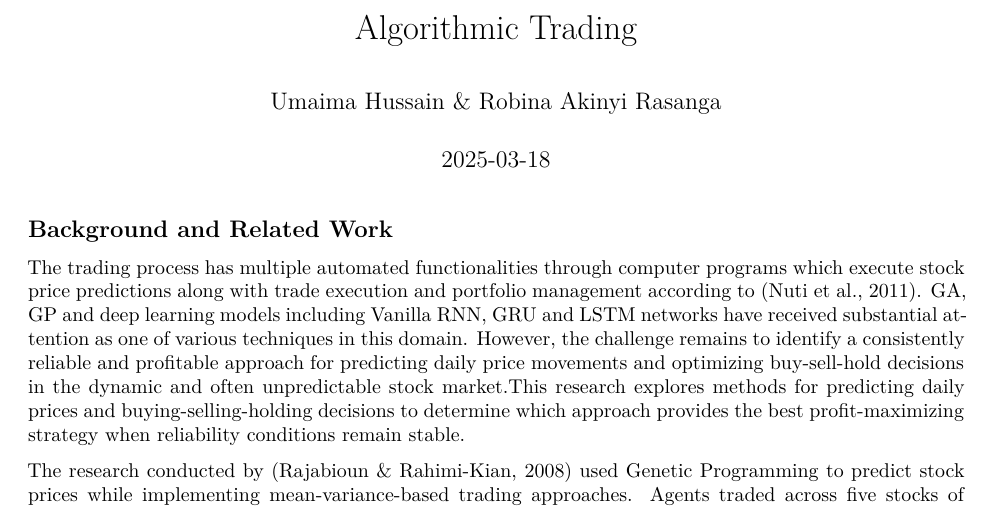
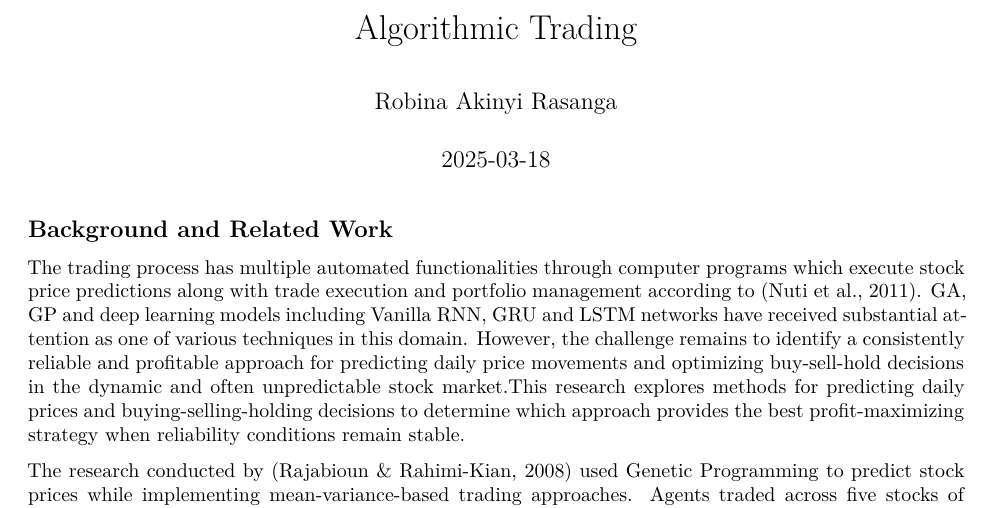
Before and after one commit to robina99/Algorithmic-Trading, an R Markdown document (Algorithmic Trading.Rmd): part of page 1 of 11, cut so that both start at the same text. Rendered offline with R 4.5, knitr and Pandoc, then LaTeX, with nearby package versions; some code elsewhere in the file could not run offline.

Commit message:
Update Algorithmic Trading.Rmd

```diff
--- a/Algorithmic Trading.Rmd
+++ b/Algorithmic Trading.Rmd
@@ -1,6 +1,6 @@
 ---
 title: "Algorithmic Trading"
-author: "Umaima Hussain & Robina Akinyi Rasanga"
+author: "Robina Akinyi Rasanga"
 date: "2025-03-18"
 output:
   pdf_document:
```
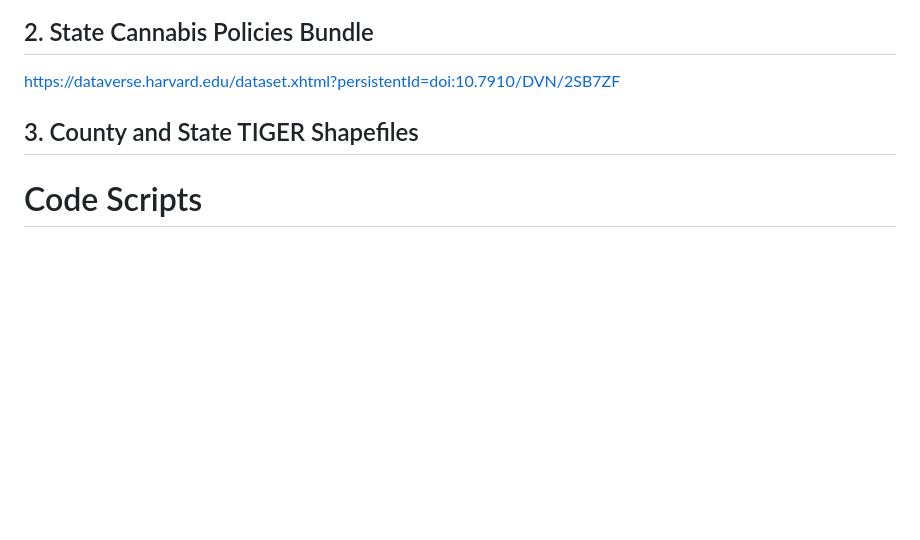
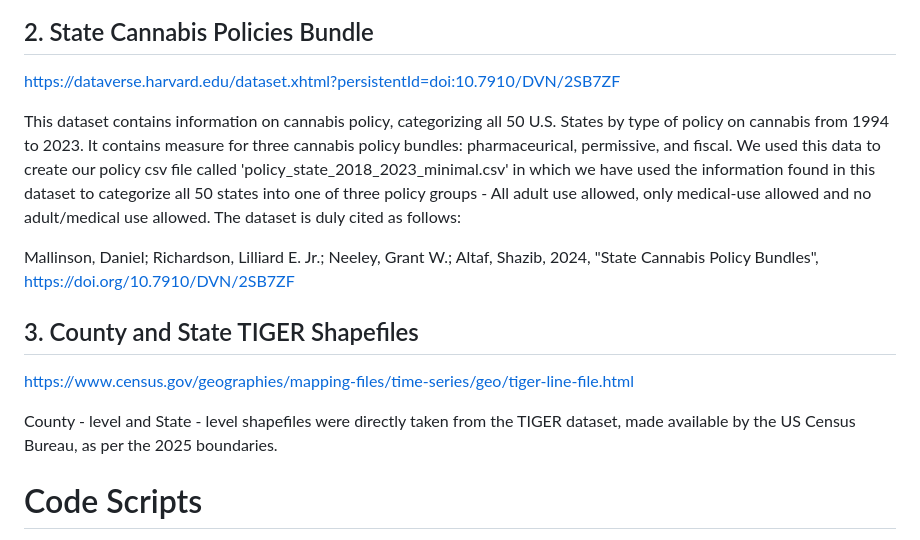
Before and after one commit to shokeenkanika/pubhealth-dataviz, a Markdown page: README.md, the part around the change. GitHub-like rendering; blank space fills up the shorter version.

Commit message:
Added data details to Readme

```diff
--- a/README.md
+++ b/README.md
@@ -36,7 +36,14 @@ The underlying death codes of relevance were:
 ## 2. State Cannabis Policies Bundle
 https://dataverse.harvard.edu/dataset.xhtml?persistentId=doi:10.7910/DVN/2SB7ZF
 
+This dataset contains information on cannabis policy, categorizing all 50 U.S. States by type of policy on cannabis from 1994 to 2023. It contains measure for three cannabis policy bundles: pharmaceurical, permissive, and fiscal. We used this data to create our policy csv file called 'policy_state_2018_2023_minimal.csv' in which we have used the information found in this dataset to categorize all 50 states into one of three policy groups - All adult use allowed, only medical-use allowed and no adult/medical use allowed. The dataset is duly cited as follows:
+
+Mallinson, Daniel; Richardson, Lilliard E. Jr.; Neeley, Grant W.; Altaf, Shazib, 2024, "State Cannabis Policy Bundles", https://doi.org/10.7910/DVN/2SB7ZF
+
 ## 3. County and State TIGER Shapefiles
+https://www.census.gov/geographies/mapping-files/time-series/geo/tiger-line-file.html
+
+County - level and State - level shapefiles were directly taken from the TIGER dataset, made available by the US Census Bureau, as per the 2025 boundaries.
 
 # Code Scripts
 The order in which the code scripts must be run is clarified through the prefix (01, 02, 03 and so forth). The first file (preprocessing.py) runs data cleaning and aggregation steps. Please find more detailed steps on the manner of replicating the data acquisition for the raw data files in 'documentation/writeup'.
```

**About this task**
Exact repetition of all entries is required. The pictures should not appear.

**Output of the task**
Before and after one commit to robina99/Algorithmic-Trading, an R Markdown document (Algorithmic Trading.Rmd): part of page 1 of 11, cut so that both start at the same text. Rendered offline with R 4.5, knitr and Pandoc, then LaTeX, with nearby package versions; some code elsewhere in the file could not run offline.

Commit message:
Update Algorithmic Trading.Rmd

```diff
--- a/Algorithmic Trading.Rmd
+++ b/Algorithmic Trading.Rmd
@@ -1,6 +1,6 @@
 ---
 title: "Algorithmic Trading"
-author: "Umaima Hussain & Robina Akinyi Rasanga"
+author: "Robina Akinyi Rasanga"
 date: "2025-03-18"
 output:
   pdf_document:
```
Before and after one commit to shokeenkanika/pubhealth-dataviz, a Markdown page: README.md, the part around the change. GitHub-like rendering; blank space fills up the shorter version.

Commit message:
Added data details to Readme

```diff
--- a/README.md
+++ b/README.md
@@ -36,7 +36,14 @@ The underlying death codes of relevance were:
 ## 2. State Cannabis Policies Bundle
 https://dataverse.harvard.edu/dataset.xhtml?persistentId=doi:10.7910/DVN/2SB7ZF
 
+This dataset contains information on cannabis policy, categorizing all 50 U.S. States by type of policy on cannabis from 1994 to 2023. It contains measure for three cannabis policy bundles: pharmaceurical, permissive, and fiscal. We used this data to create our policy csv file called 'policy_state_2018_2023_minimal.csv' in which we have used the information found in this dataset to categorize all 50 states into one of three policy groups - All adult use allowed, only medical-use allowed and no adult/medical use allowed. The dataset is duly cited as follows:
+
+Mallinson, Daniel; Richardson, Lilliard E. Jr.; Neeley, Grant W.; Altaf, Shazib, 2024, "State Cannabis Policy Bundles", https://doi.org/10.7910/DVN/2SB7ZF
+
 ## 3. County and State TIGER Shapefiles
+https://www.census.gov/geographies/mapping-files/time-series/geo/tiger-line-file.html
+
+County - level and State - level shapefiles were directly taken from the TIGER dataset, made available by the US Census Bureau, as per the 2025 boundaries.
 
 # Code Scripts
 The order in which the code scripts must be run is clarified through the prefix (01, 02, 03 and so forth). The first file (preprocessing.py) runs data cleaning and aggregation steps. Please find more detailed steps on the manner of replicating the data acquisition for the raw data files in 'documentation/writeup'.
```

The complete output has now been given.